Health officials determining response under governor’s emergency order
JOE GARDYASZ Mar 17, 2020 | 8:10 pm
2 min read time390 wordsAll Latest News, Coronavirus, Health & Wellness, Law & Government
With the public health disaster order issued by Gov. Kim Reynolds today, the Iowa Department of Public Health is authorized to begin mobilizing “as many public health response teams as are necessary to supplement and support disrupted or overburdened local medical and public health personnel, hospitals, and resources” as allowed under state statutes. Under the guidelines of the state’s emergency operations plan, the members of those teams shall be considered state employees.
What will the governor’s order mean for Greater Des Moines’ health systems and the Polk County Health Department?
“All of our health partners continue to focus on the most urgent needs,” said Nola Aigner Davis, public information officer with the Polk County Health Department, in an email response coordinated with MercyOne Des Moines, UnityPoint Health-Des Moines, Broadlawns Medical Center and the Iowa Clinic. Davis said that more updated information will be provided after medical teams meet later this afternoon.

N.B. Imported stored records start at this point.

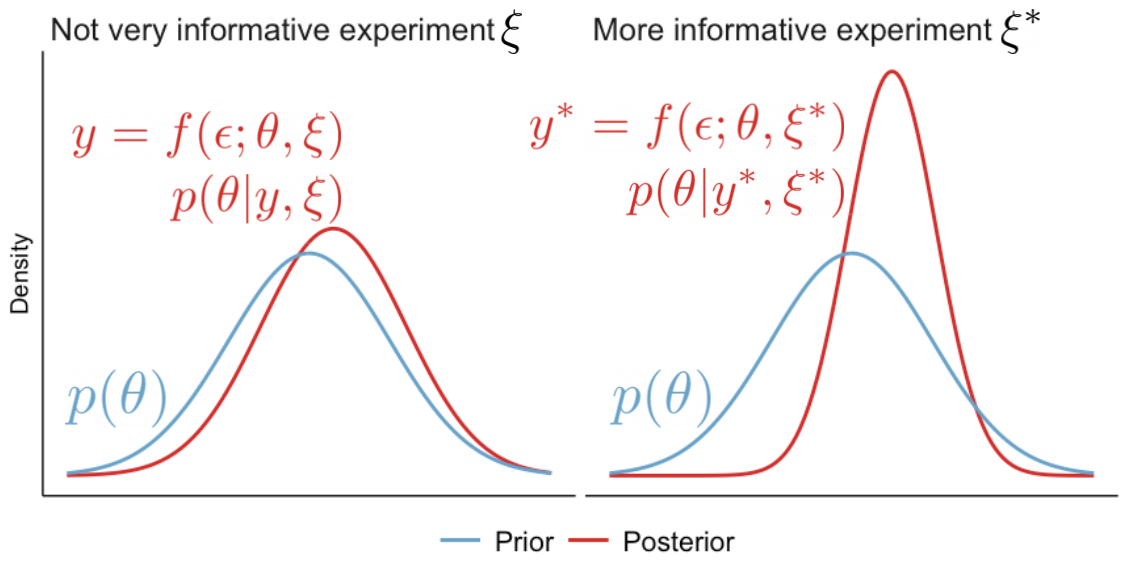
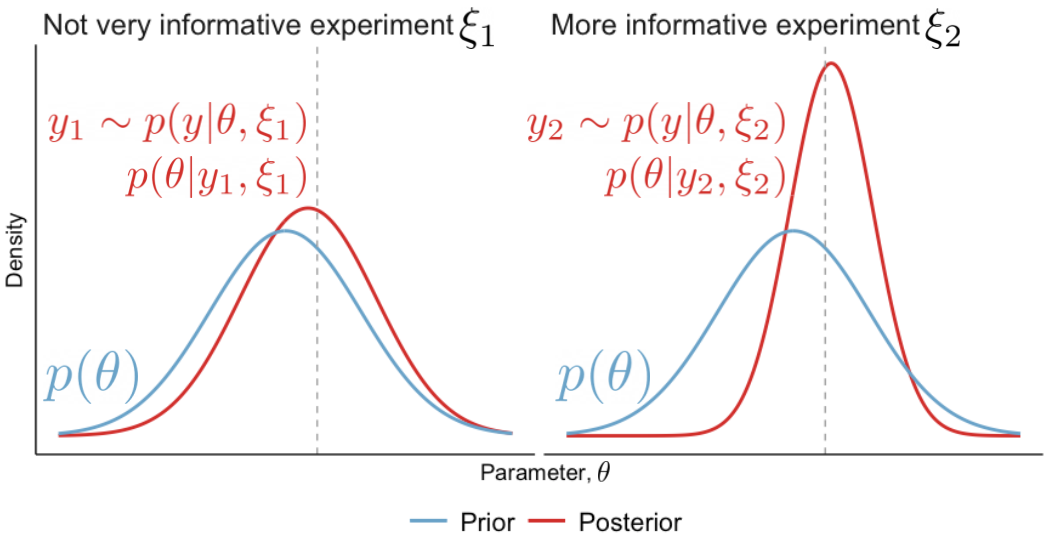
add boed-intro

diff --git a/content/post/boed-intro/index.md b/content/post/boed-intro/index.md
@@ -39,10 +39,79 @@ categories:
 - ML
 ---
 
-# Coming Soon :-)
+<!-- # Coming Soon :-) -->
+
+What questions should we ask in an online survey? Which point should we query next in an active learning loop? Where should we place sensors, e.g. to detect faults and defects most efficiently? These, and many more, seemingly distinct questions constitute the same fundamental problem---designing experiments to collect data that will help us learn about an underlying process. Bayesian Optimal Experimental Design (BOED) is a powerful yet elegant mathematical framework for tackling such problems. This introductory post describes the BOED framework and highlights some of the computational challenges of deploying it in applications. For an extensive review, see Ryan et al. (2016).
+
+In the BOED framework, the relationship between the parameters $\theta$ of the underlying process, the controllable designs $\xi$, and the outcomes $y$ are described using a likelihood function (or simulator) $p(y|\xi, \theta)$. Our initial knowledge or beliefs about the parameters $\theta$ are encapsulated in a prior $p(\theta)$.
+
+We assume $p(\theta)$ and $p(y|\theta, \xi)$ as given, so our task is to choose experiments $\xi$ that enable us to learn about $\theta$ *as efficiently as possible*. One possible measure of efficiency is the Expected Information Gain (EIG), proposed by Lindley (1956). Indeed, the guiding principle in BOED is that of information maximisation, and EIG is the central quantity of interest, so we introduce it below in detail.
+
+## Information Gain and Expected Information Gain (EIG)
+
+To build some intuition, let's begin with the illustrative example in Figure 1. Suppose we perform an experiment $\xi_1$ and obtain an outcome $y_1$. We compute the resulting posterior $p(\theta| \xi_1, y_1) \propto p(\theta) p(y|\theta, \xi)$ and notice that it is not very different from the prior; in particular, our uncertainty about $\theta$ is almost as large as before conducting the experiment (Figure 1, Left). Performing the experiment $\xi_2$, on the other hand, gives a posterior that is much more peaked, suggesting that $\xi_2$ is the more useful, more informative experiment of the two (Figure 1, Right).
+{{< figure library="true" src="information_gain.png" title="Amount of information contained in an experiment is quantified as the reduction in entropy from the prior to the posterior distribution of the parameter $\theta$. The grey dashed line indicates the true value of $\theta$." numbered="true">}}
+
+Formally, we quantify the information gain (IG) of an experiment as the reduction in Shannon entropy from the prior to the posterior
+$$
+\text{IG}(\xi, y) = H\big[ p(\theta) \big] - H \big[ p(\theta | y, \xi) \big].
+$$
+Using this metric, we can now compare and rank design-outcome pairs; for example, we can say the pair $(\xi_2, y_2)$ is more informative about $\theta$ than $(\xi_1, y_1)$. However, we can't use IG to find the optimal design as it depends on the outcome $y$ and hence can't calculate it until after the experiment has been performed. An easy way to fix that is to take the expectation with respect to all possible outcomes $y$ for an experiment $\xi$, which defines the expected information gain
+$$
+\text{EIG}(\xi) = \mathbb{E}_{p(y|\xi)}[\text{IG}(\xi, y)],
+$$
+where $p(y|\xi) = \mathbb{E}\_{p(\theta)} \big[ p(y|\theta, \xi) \big]$ is the marginal distribution of $y$. The optimal design is then $\xi^* = \arg\max\_\xi \text{EIG}(\xi)$
+
+<!-- ### Intractabilities
+ The posterior $p(\theta | y, \xi)$ is typically unknown in cl -->
+Unfortunately, optimising the EIG is an extremely challenging task. In fact, even computing $\text{EIG}(\xi)$ for a fixed $\xi$ is very computationally costly, as both the posterior $p(\theta | y, \xi)$ and the marginal $p(y|\xi)$ are in general intractable (i.e. not known in closed form). How to deal with these intractabilities will be the topic of another post. For now, we assume that there are computational methods that allow us to estimate and optimise the EIG efficiently.
+
+<!-- ## EIG and Mutual Information -->
 
 
+## Multiple experiments
+More often than not, we wish to perform multiple experiments $\xi_1, \xi_2, \dots, \xi_T$. Broadly speaking, there are two ways to approach the problem of designing multiple experiments: **static** (aka batch or open-loop) and **sequential** (aka adaptive or closed-loop).
 
-<!-- ## Information gain
+{{< figure library="true" src="static_sequential.png" title="Design strategies for multiple experiments." numbered="true">}}
 
-{{< figure library="true" src="information_gain.png" title="Amount of information contained in an experiment is quantified as the reduction in entropy from the prior to the posterior distribution of the parameter $\theta$." numbered="true">}} -->
+
+### Static experimentation
+
+Instead optimising $\text{EIG}(\xi)$ with respect to a single design $\xi$, we can set $\underline{\xi} := (\xi_1, \xi_2, \dots, \xi_T)$  and optimise $\text{EIG}(\underline{\xi})$ to give us an optimal *batch* of designs. Static design strategies are useful when experiments need to be performed in parallel, which can be suitable, for example, in applications where it takes a long time to obtain the outcomes after the experiment has been performed. As a result, the outcome of any experiment cannot affect the design of the other experiments.
+
+### Sequential experimentation
+
+In practice, we are often more interested in performing multiple experiments in a sequence $\xi_1, \xi_2, \dots, \xi_T$, and allowing the choice of each design $\xi\_{t+1}$ to be guided by the data from past experiments, which we call the *history* and denote by $h_t:= (\xi_1, y_1, \dots, \xi_t, y_t)$.
+
+#### Myopic design (one-step lookahead)
+The traditional approach to designing adaptive experiments is to fit a posterior $p(\theta| h_t)$ and use that as a prior in the EIG optimisation, which would give the next design $\xi\_{t+1}$. This is known as greedy or myopic design strategy: at each step of the experiment, we are optimising for the next best choice of $\xi$, without taking into account that there are $T-1$ future experiments to be performed. Despite being suboptimal, the sequential myopic strategy can bring huge improvements over static designs.
+
+{{< figure library="true" src="myopic.png" title="The myopic (aka greedy) strategy performs posterior inference at each step of the experiment and optimises one-step lookahead EIG using the fitted posterior as the prior." numbered="true">}}
+
+
+Unfortunately,  the computational cost required to run the myopic strategy severely limits its applicability. At each stage $t+1$ of the experiment, we need to perform compute (or rather approximate) the posterior $p(\theta|h_t)$, which is expensive and cannot be done in advance as it depends on $y\_{1:t}$. Furthermore, to obtain $\xi\_{t+1}$, we need to maximise the EIG, which is computationally even more challenging. Both of these steps need to be performed during the live experiment. Unless we are dealing with unusually simple models, it will be infeasible to run the myopic (or non-myopic $K$-step lookahead) strategy in real-time experiments.
+
+
+#### Amortized sequential BOED
+Until recently, to perform BOED in real-time applications, one had to forego adaptivity and use static strategies instead. (Or alternatively, forego being Bayesian optimal and use an adaptive heuristic).
+
+Deep Adaptive Design (DAD, Foster et al. 2021) is a method developed by our group at Oxford that has opened the door to running adaptive BOED in real-time. At the heart of the DAD approach is a *design policy network*, which is trained prior to the live experiment. The network takes a history $h_t$ as an input and outputs the design $\xi\_{t+1}$ to be used for the next experiment. Design decisions are thus made in milliseconds, using a single forward pass through the network.
+
+{{< figure library="true" src="policy_based.png" title="Policy-based BOED approaches, such as DAD, allow us to learn a function (policy) before the live experiment, thus enabling quick and adaptive experiments to be run at deployment." numbered="true">}}
+
+
+The key methodological difference, which marks a critical change from previous BOED approaches, is that DAD learns a *policy*, instead of learning designs. Put differently, previous methods optimise individual designs, while DAD optimises the parameters of a neural network, which is trained to propose optimal designs. DAD is thus the first policy-based approach to BOED.
+
+To be able to train the design network, we addressed some major technical challenges, including formulating a unified training objective that doesn't require calculating intermediate posteriors and EIGs, introducing a tractable surrogate for that objective and suggesting an appropriate architecture for the design network.
+
+I'll probably write another blog post to talk about our work on policy-based BOED at greater length. In the meantime, if you're interested in learning more about DAD, you can watch our [ICML talk](https://slideslive.com/38958620/deep-adaptive-design-amortizing-sequential-bayesian-experimental-design?ref=search) or have a look at the [full paper](https://arxiv.org/abs/2103.02438).
+
+## References
+
+<!-- Chaloner K. and I. Verdinelli, "Bayesian experimental design: A review", Statistical Science, pages 273–304, 1995. -->
+
+Foster A., D. R. Ivanova, I. Malik, and T. Rainforth, "Deep adaptive design: Amortizing sequential Bayesian experimental design", International Conference on Machine Learning (ICML), 2021.
+
+Lindley D. V., "On a measure of the information provided by an experiment", The Annals of Mathematical Statistics, pages 986–1005, 1956.
+
+Ryan E. G., C. C. Drovandi, J. M. McGree, and A. N. Pettitt, "A review of modern computational algorithms for Bayesian optimal design", International Statistical Review, 2016.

The health systems in Polk County have established a medical coordination center. Through this center, they established the 211 medical call line. This line is staffed by trained nurses who will answer medical COVID-19 questions Monday through Friday from 8 a.m. to 5 p.m. “This center is continuously coming up with new ideas to better serve our patients who visit our hospitals and clinics,” Davis said.
During a livestreamed update on Monday afternoon, Broadlawns’ chief medical officer, Dr. Yogesh Shah, said the local hospitals are in “very short supply” of materials such as coronavirus test kits and respirator masks. Additionally, there are a limited number of intensive care unit beds among the Des Moines hospitals that are equipped with negative airflow to properly handle COVID-19 patients, he said.
Shah emphasized that people who suspect they may have the COVID-19 virus should call 211 to determine whether they need to be tested, and to not go to the hospital or a clinic unless they are directed to by the provider through 211.
Davis said the benefit of the governor’s public health emergency declaration is that it removes regulatory burdens that could hinder accessing more resources.
Currently, admissions at Broadlawns, MercyOne and UnityPoint Health hospitals in Des Moines and West Des Moines have been at normal volume, with the addition of screening for COVID-19, according to the Polk County Health Department. There is capacity at all hospitals right now, Davis said.